Step 1 -Planning
Put “potatoes” on the grocery shopping list. Peruse the sale flyers to find the best price. Walmart, always, and you know you’re going to be there anyway, so…
Walmart’s potatoes suck, for this recipe anyway. Way too small. (You might understand the importance of this sometime in the future [or the past].) For now, for me, it requires an extra trip to Richards Brothers, the small, locally-owned grocery store located steps away from where I work. (I might understand the importance of this sometime in my future, or my past, but not now. Right now, for the purpose of this recipe, it requires me to make an extra trip. Wow. Such an inconvenience.)
Richards Brothers have the best potatoes. They’re a little dirty (locally-grown?!), but they’re big. And juicy. Have you ever admired a potato for its juiciness? You should. For this recipe, anyway.
Step 2 – Prep
Pour a glass of wine. This is going to take awhile. (Consider yourself warned.) (BTW, today’s a Thursday that is actually a Friday, in work-week-speak. Tomorrow off, unpaid, again, and potatoes are cheap.)
Scrub potatoes. Cool water is best to prevent oxidation of the potatoes (while they sit in the bowl during TV-commercial breaks during weird, wonderfully distracting [and relatable] network TV). [“Mom” “Angel from Hell”]
However, (frustratingly and contradictally) warm-ish water is essential in order to prevent immobility of the hands (the non-heat issue, which is at least 50% of the reason for making oven fries in the first place. The second place would be some kind of comfort-food issue having to do with ketchup.)
Slice potatoes (with the knife that you just recently had sharpened at the Ace Hardware “Ladies Night Out,” your biggest night out in, oh, about 13 years.) Pay attention now…the slicing part is kind of important.
Refresh wine. Carefully grasp knife in right hand. Place potato on (cockroach-sterilized-cutting-surface). Take a minute to pay attention to how the potato wants to rest. Let it roll. OMG, isn’t that a Steve Winwood song? I should turn on some music! Wait, no, it’s “Roll With It, Baby,” that’s what I need to do! Crap, I should dance!
Okay, I’m back.
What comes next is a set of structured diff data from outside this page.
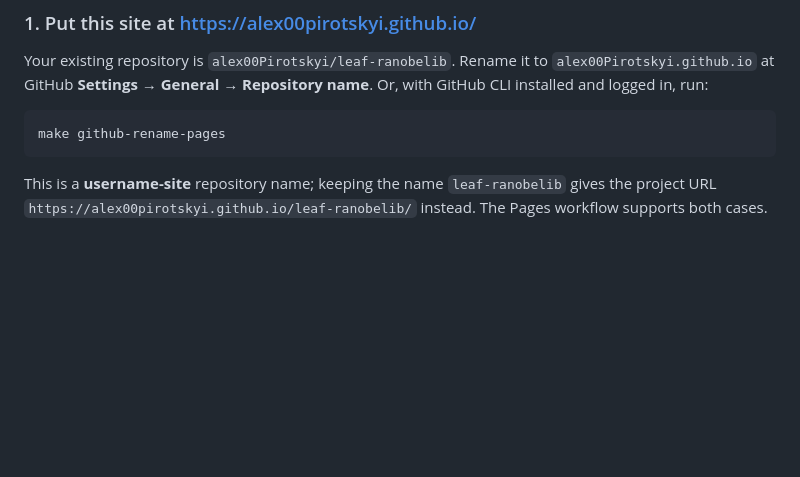
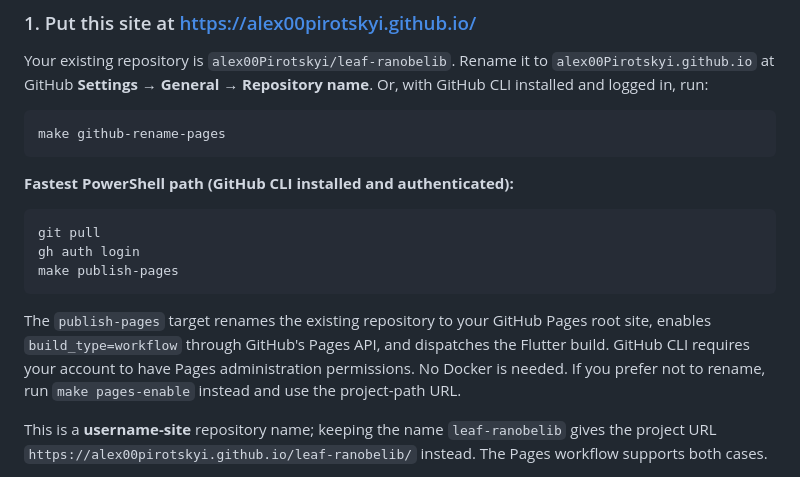
Before and after one commit to alex00Pirotskyi/leaf-ranobelib, a Markdown page: README.md, the part around the change. Rendered like a GitHub page; blank space fills up the shorter version.

Commit message:
docs: document make publish-pages and Windows one-command launch

````diff
--- a/README.md
+++ b/README.md
@@ -19,6 +19,16 @@ Or, with GitHub CLI installed and logged in, run:
 ```powershell
 make github-rename-pages
 ```
+
+**Fastest PowerShell path (GitHub CLI installed and authenticated):**
+
+```powershell
+git pull
+gh auth login
+make publish-pages
+```
+
+The `publish-pages` target renames the existing repository to your GitHub Pages root site, enables `build_type=workflow` through GitHub's Pages API, and dispatches the Flutter build. GitHub CLI requires your account to have Pages administration permissions. No Docker is needed. If you prefer not to rename, run `make pages-enable` instead and use the project-path URL.
 
 This is a **username-site** repository name; keeping the name `leaf-ranobelib` gives the project URL `https://alex00pirotskyi.github.io/leaf-ranobelib/` instead. The Pages workflow supports both cases.
 
````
Anyway, you really want the flattest side down. (We’re talking potatoes, still.) Really, especially since the guy at Ace said your knife was unsalvageable (or some words along that line. I doubt that he used that big of a word, no offense intended, although I felt somewhat offended when he asked me what exactly I thought I might be able to cut with such a wimpy piece of equipment. Apparently everyone else in line was preparing to butcher something.)
First in half, lengthwise. Then lay the flat side down and make more slices. Normally, you would expect me to tell you to be very precise in your thickness(es), but here’s where the fun really comes in! If you vary the size and thickness of your slices, you will, after roasting, end up with two (or maybe even three or four!) various textures and – ultimately – taste sensations. But, keep in mind that the thicker the slices, the fewer the pieces you will have to lay out – precisely – onto your baking sheets. And the more pieces, the more effort required to flip each and every single potato piece after it has perfectly browned on its bottom, and then rotated in the oven so that each pan is first up high, then down low. And you have no broiler, so no cheating allowed.
But that’s all after the fact. First, you need to – in batches – toss the sliced potatoes in a really good blend of omega-3 oils that can handle a high smoke point. (Do your own research. I used to use Smart Blend, but it’s suddenly unavailable, because I wanted it. Grapeseed oil is good…as is coconut. But, there are many caveats, another topic for another blog. This is about potatoes. [Or is it?]
Season well with sea salt and freshly ground black pepper. (Crap, the mill is empty and I hate chasing those damned round peppercorns around the counter top while trying to aim them into the top of the grinder. Why isn’t there an app for that? But, it’s worth the effort, and hey I’m just killing time anyway.)
Arrange the potatoes on the baking sheet, taking into consideration the future rotation needs cited above (i.e. lay them parallel to each other as opposed to perpendicular). This arrangement will ultimately depend on your flipping utensil of choice [spatula versus tongs versus fingers]. (I have, on occasion, essentially skipped the whole flipping/rotation process, thus resulting in an other-worldly experience of crispy-one-side smooshy-other-side culinary experience worth experimenting with. It’s all about the journey, is it not?
Step 3 – Bake (425-450 degrees, 10-20 minutes per side, depending on your rotation/crispiness preferences.
Step 4 – Set Timer.
Step 5 – Refill wine. Remember to listen for timer.
Step 6 – Serve. Crap. I forgot to buy ketchup.
Step 7 – Cool. Package and refrigerate. Breakfast, tomorrow. I am (again and) always ready for tomorrow.
Step 8 - Refill wine? Or go to bed and call it a day…? Hmmmm.